We will set up a structurally embedded Congo Free State research network that organises academic and public events, academic publications and a virtual research portal creating a focal point for anyone interested in the Congo Free State. We envisage that our research will inform future events and exhibitions in European museum galleries dedicated to colonial history.
As Joseph Conrad says of the arch-colonialist in his Congo novella, Heart of Darkness: "All Europe contributed to the making of Kurtz". We intend to show the validity of this remark, and to consider how the likes of Kurtz also contributed to the making of Europe.
Our partners in this project are:
- Open University of the Netherlands
- Uppsala University
- Royal Museum for Central Africa, Tervuren
Contact: Dr Rob Burroughs
The aim of this project is to produce a guide to locations in Leeds connected to Dr John Deakin Heaton (1817-1880) and mentioned in his Journal. Heaton was a Leeds physician and promoter of provincial civic pride in nineteenth-century Britain. His journals are a rich and varied resource providing information for scholars researching issues relating to the domestic and civic activities of the urban middle-class elite during the nineteenth century. The guide will comprise a map interface with content plotted at specific locations using map pointers.
The content will be in the form of text and images derived from Heaton's Journal and other sources as well as explanatory information provided by the project's Director, Dr Simon Morgan. The guide will be available as a mobile web application, as well as desktop and tablet versions, providing users with location-based walking tours of the many sites of interest.
The journals comprise seven closely written leather-bound volumes, totalling approximately 2,800 pages (1.4 million words), which were probably written up from a daily diary, now lost. The journals document the life and times of a man who was at the heart of the nineteenth-century Leeds elite. They are an invaluable resource to scholars interested in the public and private lives of the provincial middle-classes, the feminist activities of his wife, and his sister Ellen's activities as an early patron of Dante Gabrielle Rossetti and correspondent of John Ruskin. The journals have recently come into the possession of the Yorkshire Archaeological Society (YAS) who are keen to make this source more accessible to scholars while actively engaging the wider community of Leeds and the West Riding of Yorkshire with this fascinating part of their history.
Our partner for this project:
- University of Sheffield HRI Digital
- English studies, heritage, history, manuscripts, mobile applications, online resource, social history
- Technologies: CMS, CSS, GoogleMaps API, HTML, mobile applications, MySQL, PHP
Contact: Dr Simon Morgan
Our Criminal Past
Our Criminal Past is an AHRC-funded research network of scholars working in the field of the criminal, legal and penal history of Britain. The network will bring these scholars together with archivists and those engaged in an educational and heritage capacity in museums and prisons over a series of seminars, sustained through this network website and other social media. It aims to bring together scholars, researchers and heritage and penal stakeholders who are invested (academically and/or professionally) in the future of Our Criminal Past.
Thus 'Caring for the Future' of the history of crime is fundamental to the network discussions, collaborations and outputs.

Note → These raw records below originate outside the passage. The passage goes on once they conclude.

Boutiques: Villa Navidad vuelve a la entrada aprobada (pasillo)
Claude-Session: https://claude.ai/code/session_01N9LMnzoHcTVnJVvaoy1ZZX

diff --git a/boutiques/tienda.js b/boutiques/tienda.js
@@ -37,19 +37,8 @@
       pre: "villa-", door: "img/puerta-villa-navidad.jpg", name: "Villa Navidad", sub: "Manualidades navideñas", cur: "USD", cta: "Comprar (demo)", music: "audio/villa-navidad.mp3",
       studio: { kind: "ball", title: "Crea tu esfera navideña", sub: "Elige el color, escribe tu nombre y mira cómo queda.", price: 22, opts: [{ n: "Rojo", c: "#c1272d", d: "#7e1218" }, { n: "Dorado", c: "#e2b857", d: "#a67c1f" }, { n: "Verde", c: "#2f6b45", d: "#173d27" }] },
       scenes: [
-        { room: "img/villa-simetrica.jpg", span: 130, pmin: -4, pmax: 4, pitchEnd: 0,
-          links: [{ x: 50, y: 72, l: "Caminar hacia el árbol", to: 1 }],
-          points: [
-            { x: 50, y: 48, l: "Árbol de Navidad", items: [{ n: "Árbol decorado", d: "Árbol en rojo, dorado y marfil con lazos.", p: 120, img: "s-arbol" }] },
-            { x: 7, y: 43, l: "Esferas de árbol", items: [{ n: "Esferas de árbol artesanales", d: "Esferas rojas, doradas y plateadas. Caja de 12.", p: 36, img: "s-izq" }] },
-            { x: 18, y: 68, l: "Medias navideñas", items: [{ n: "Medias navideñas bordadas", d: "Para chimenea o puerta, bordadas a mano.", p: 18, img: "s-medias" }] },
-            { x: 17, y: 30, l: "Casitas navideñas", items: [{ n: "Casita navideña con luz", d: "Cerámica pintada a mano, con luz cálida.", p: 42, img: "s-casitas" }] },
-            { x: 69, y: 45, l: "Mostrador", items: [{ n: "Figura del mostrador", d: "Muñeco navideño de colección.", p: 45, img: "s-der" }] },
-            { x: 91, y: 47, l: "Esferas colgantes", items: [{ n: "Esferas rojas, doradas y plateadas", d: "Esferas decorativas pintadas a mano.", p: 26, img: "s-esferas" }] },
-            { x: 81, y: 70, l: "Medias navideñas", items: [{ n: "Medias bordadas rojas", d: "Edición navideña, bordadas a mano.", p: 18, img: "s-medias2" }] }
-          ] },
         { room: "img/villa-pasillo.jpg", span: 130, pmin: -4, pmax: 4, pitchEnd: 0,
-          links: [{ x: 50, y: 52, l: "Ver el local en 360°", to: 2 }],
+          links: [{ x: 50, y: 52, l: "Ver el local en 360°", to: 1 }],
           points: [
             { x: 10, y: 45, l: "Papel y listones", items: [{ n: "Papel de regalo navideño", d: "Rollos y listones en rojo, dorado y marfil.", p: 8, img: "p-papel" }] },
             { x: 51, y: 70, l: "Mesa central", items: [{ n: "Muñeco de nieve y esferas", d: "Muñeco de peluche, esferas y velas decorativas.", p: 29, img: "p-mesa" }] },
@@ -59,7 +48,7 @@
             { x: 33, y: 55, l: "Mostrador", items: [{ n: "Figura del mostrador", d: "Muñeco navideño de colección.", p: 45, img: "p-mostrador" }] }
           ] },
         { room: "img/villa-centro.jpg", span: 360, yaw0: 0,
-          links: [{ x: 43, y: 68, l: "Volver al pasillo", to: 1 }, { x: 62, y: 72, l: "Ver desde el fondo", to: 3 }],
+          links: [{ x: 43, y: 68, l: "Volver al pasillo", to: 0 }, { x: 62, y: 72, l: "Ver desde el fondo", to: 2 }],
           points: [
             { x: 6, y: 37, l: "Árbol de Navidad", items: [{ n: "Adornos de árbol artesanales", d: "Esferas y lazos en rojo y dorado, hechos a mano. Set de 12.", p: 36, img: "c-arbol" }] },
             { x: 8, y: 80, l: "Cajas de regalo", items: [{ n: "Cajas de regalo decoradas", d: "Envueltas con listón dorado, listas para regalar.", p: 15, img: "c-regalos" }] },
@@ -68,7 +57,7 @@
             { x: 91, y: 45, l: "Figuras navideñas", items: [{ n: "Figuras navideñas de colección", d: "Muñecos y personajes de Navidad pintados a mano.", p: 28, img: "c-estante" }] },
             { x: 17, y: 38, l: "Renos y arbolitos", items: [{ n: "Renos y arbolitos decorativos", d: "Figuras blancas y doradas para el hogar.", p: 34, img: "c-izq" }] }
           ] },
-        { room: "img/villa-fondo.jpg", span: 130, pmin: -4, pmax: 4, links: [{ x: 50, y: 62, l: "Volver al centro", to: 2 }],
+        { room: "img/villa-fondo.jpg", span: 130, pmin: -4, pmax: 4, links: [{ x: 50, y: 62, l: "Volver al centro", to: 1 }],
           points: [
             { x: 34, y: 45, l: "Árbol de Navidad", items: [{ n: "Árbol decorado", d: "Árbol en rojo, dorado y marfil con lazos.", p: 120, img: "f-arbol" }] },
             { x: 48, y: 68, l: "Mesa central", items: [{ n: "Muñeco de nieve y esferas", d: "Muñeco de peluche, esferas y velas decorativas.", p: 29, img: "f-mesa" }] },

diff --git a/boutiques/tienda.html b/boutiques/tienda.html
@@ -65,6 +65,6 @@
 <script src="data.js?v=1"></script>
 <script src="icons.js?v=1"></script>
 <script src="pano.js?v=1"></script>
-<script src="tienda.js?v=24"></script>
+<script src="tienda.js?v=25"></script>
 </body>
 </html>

The creation of the network is in recognition of the growing importance of Our Criminal Past, not only to academics but also to archives, heritage professionals, educationalists and others in the wider community who have an investment in how the criminal past is to be preserved, presented and transmitted.
Contact: Dr Heather Shore